While you were in your high school math class, learning and studying — or so I would presume — I could be found in one of two places: either under the staircase with a female friend or playing Texas Hold’em poker with my Korean friends. Koreans do love their poker. I don’t play much anymore, but I do have a solid 8 years or so under my belt.
There is a lot to learn from poker and gambling. In a way, poker perfectly depicts the workings of the world and life itself. You get dealt a hand; it could be a great hand or it could be an awful one. Then, then comes the board — or the remaining cards that you get to work with.
You combine what you are given (your hand) with what situation manifests itself into your current circumstance (the flop, turn and river). Similarly in life, you are presented with a situation while wielding whatever skills you have managed to cultivate up to that point. You have a hand to work with and have to make the best out of whatever situation comes your way.
The first thing that you have to do when you are dealt your hand is to decide whether or not it is worth investing the initial investment (matching the blind or any raise). You have a goal — to win; that much you know. Now, you have your first opportunity to make that happen. However, you likewise have the same chance of losing it all.
You must decide how much you want to invest while keeping in mind that other players may raise the stakes. Let’s say that you are competing for a promotion. How far are you willing to go to get that promotion? Will you be willing to invest it all? Or half? More importantly, are you willing to match the time, effort and hard work that your competition will put in? If yes, then you call or you raise in hopes of scaring away your enemies.
Round one is complete and you put in your initial investment. In cards it is chips or money. In life it is time, money, other experiences, other ventures and an endless list of things that you may be trading in, in order to reach your goal. Are you willing to devote all your time to your work and risk losing some of your friends?

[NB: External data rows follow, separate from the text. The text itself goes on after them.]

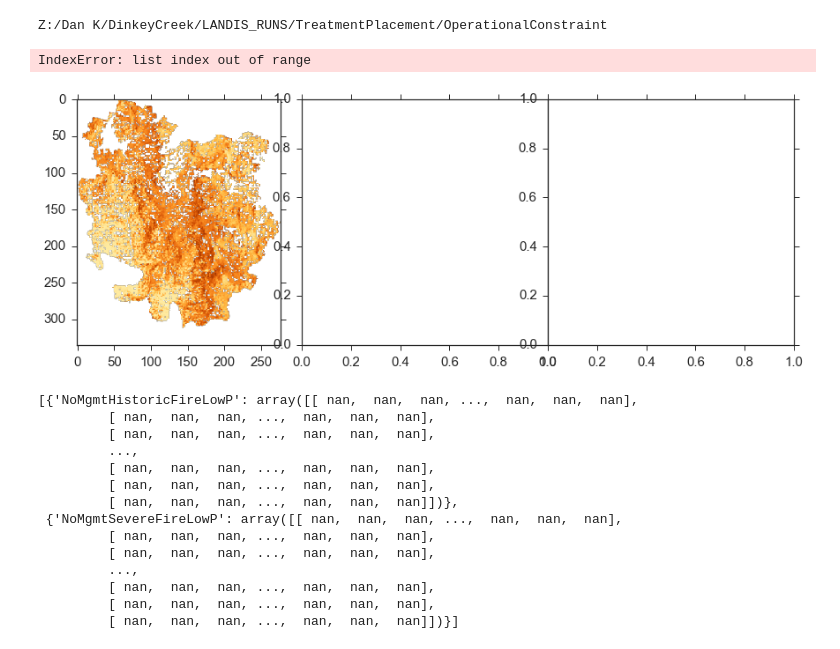
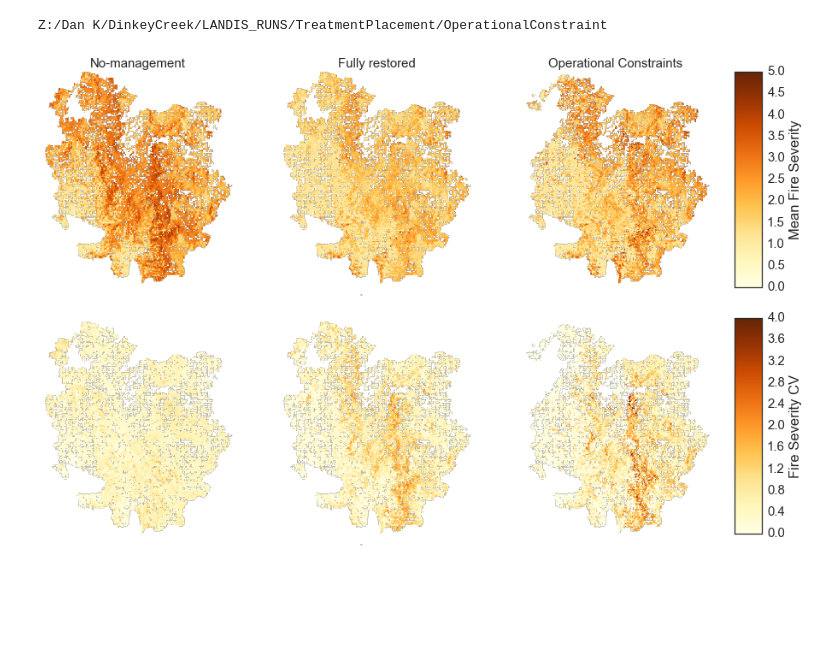
Before and after one commit to djkrofch/DinkeyCreek, a Jupyter notebook: Dinkey_TreatmentPlacement.ipynb, the cells around one changed output. Saved outputs shown, nothing was run; the diff lists cells and outputs as text; code cells hidden in the pictures; blank space fills up the shorter version.

Commit message:
Added mean sev and sev CV raster maps

```diff
--- a/Dinkey_TreatmentPlacement.ipynb
+++ b/Dinkey_TreatmentPlacement.ipynb
@@ -867,50 +871,44 @@ for sim in opconsimNames:
 Z:/Dan K/DinkeyCreek/LANDIS_RUNS/TreatmentPlacement/OperationalConstraint
 # %%
 # Plot our hard earned severity raster
-f,( ax1, ax2, ax3) = plt.subplots(1,3, figsize =(15,5))
+f,((ax1, ax2, ax3), (ax4, ax5, ax6)) = plt.subplots(2,3, figsize =(15,10))
 plt.subplots_adjust(wspace = 0, hspace = 0.1)
 
-sevMapS = ax1.imshow(sevMapsLowP[1][idealizedsimNames[1]], cmap = 'YlOrBr', vmin = 0, vmax = 5)
-sevMapSTRx = ax2.imshow(sevMapsLowP[2][idealizedsimNames[2]], cmap = 'YlOrBr', vmin = 0, vmax = 5)
-sevMapOpcon = ax3.imshow(opconBurnSev[1][opconsimNames[0]], cmap = 'YlOrBr', vmin = 0, vmax = 5)
+sevMapS = ax1.imshow(sevMapsLowP[1][idealizedsimNames[1]],
+                     cmap = 'YlOrBr', vmin = 0, vmax = 5)
+sevMapSTRx = ax2.imshow(sevMapsLowP[2][idealizedsimNames[2]],
+                        cmap = 'YlOrBr', vmin = 0, vmax = 5)
+sevMapOpcon = ax3.imshow(opconBurnSev[0][opconsimNames[0]],
+                         cmap = 'YlOrBr', vmin = 0, vmax = 5)
+
+sevMapSCV = ax4.imshow(sevVarMapsLowP[1][idealizedsimNames[1]],
+                     cmap = 'YlOrBr', vmin = 0, vmax = 4)
+sevMapSTRxCV = ax5.imshow(sevVarMapsLowP[2][idealizedsimNames[2]],
+                        cmap = 'YlOrBr', vmin = 0, vmax = 4)
+sevMapOpconCV = ax6.imshow(opconBurnCV[0][opconsimNames[0]],
+                         cmap = 'YlOrBr', vmin = 0, vmax = 4)
 
 # Remove the axes
 sns.despine()
 for ax in f.axes:
     ax.spines['left'].set_visible(False)
     ax.spines['bottom'].set_visible(False)
     ax.get_xaxis().set_ticks([])
     ax.get_yaxis().set_ticks([])
 
-# Add the color bar
-cbar_ax = f.add_axes([0.90, 0.15, 0.03, 0.7])
-f.colorbar(sevMapS, cax=cbar_ax, label = 'Fire Severity')
+# Add the color bars
+cbar_ax = f.add_axes([0.90, 0.55, 0.03, 0.35])
+f.colorbar(sevMapS, cax=cbar_ax, label = 'Mean Fire Severity')
+
+cbar_axCV = f.add_axes([0.90, 0.15, 0.03, 0.35])
+f.colorbar(sevMapOpconCV, cax=cbar_axCV, label = 'Fire Severity CV')
 
 # Labels
-ax1.set_title('Severe Fire Weather', fontsize = 14)
-ax2.set_title('Severe FW Full Restoration', fontsize = 14)
-ax3.set_title('Severe FW Operational Constraints')
-
+ax1.set_title('No-management', fontsize = 15)
+ax2.set_title('Fully restored', fontsize = 15)
+ax3.set_title('Operational Constraints',fontsize = 15)
 
 sns.set_style('white')
 sns.set_context('notebook',font_scale=1.5)
 # %% [output]
-IndexError: list index out of range
-[figure, old version]
+[figure, new version]
-# %%
-sevMapsLowP
-# %% [output]
-[{'NoMgmtHistoricFireLowP': array([[ nan,  nan,  nan, ...,  nan,  nan,  nan],
-         [ nan,  nan,  nan, ...,  nan,  nan,  nan],
-         [ nan,  nan,  nan, ...,  nan,  nan,  nan],
-         ...,
-         [ nan,  nan,  nan, ...,  nan,  nan,  nan],
-         [ nan,  nan,  nan, ...,  nan,  nan,  nan],
-         [ nan,  nan,  nan, ...,  nan,  nan,  nan]])},
- {'NoMgmtSevereFireLowP': array([[ nan,  nan,  nan, ...,  nan,  nan,  nan],
-         [ nan,  nan,  nan, ...,  nan,  nan,  nan],
-         [ nan,  nan,  nan, ...,  nan,  nan,  nan],
-         ...,
-         [ nan,  nan,  nan, ...,  nan,  nan,  nan],
-         [ nan,  nan,  nan, ...,  nan,  nan,  nan],
-         [ nan,  nan,  nan, ...,  nan,  nan,  nan]])}]
```
Also changed, not shown: parts of 2 cells of this notebook.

This is the beauty of Texas Hold’em — you don’t just have one round of betting, you have three. In life you will not be deciding whether or not you are in or out only once; you are likely to be going over the decision in your head alongside new developments. This is where the turn and the river come into play. You get two more chances to reassess your position and figure out whether or not your hand still stands a chance of winning and whether or not you want to continue fighting for the gold.
The interesting thing about poker and life is that the best hand does not always win. There is always a chance of losing, and being dealt a great hand only means that you have better chances — you never have a guarantee. Unfortunately, being dealt pocket aces is useless against a guy that hits four jacks. You must play each hand according to what life throws your way.
You may feel that you have a shitty hand, but hit a monster on the flop. Likewise, you may be somewhat skeptical to date Steve, wondering if you two are compatible, but after four months come to realize that you are falling in love. In fact, the biggest wins are usually those won by the underdog getting lucky.
Luck plays a huge part in life. You can prepare yourself to the best of your abilities but find yourself in a situation that is beyond your capabilities. A lot of things are out of our control and all that we as people can do is our best to survive and come out profitable in the end. Everyone gets lucky from time to time so we must not throw away an iffy opportunity if the risk is something that we can afford.
It really is about playing the hand you are dealt and understanding the situation that you are getting yourself into. If you believe yourself to be beat, then it’s best to fold and live to fight another day. Always make the best out of every situation and understand that no matter how bad the hand you are dealt, there is always a circumstance where you can turn that hand into a bar of gold.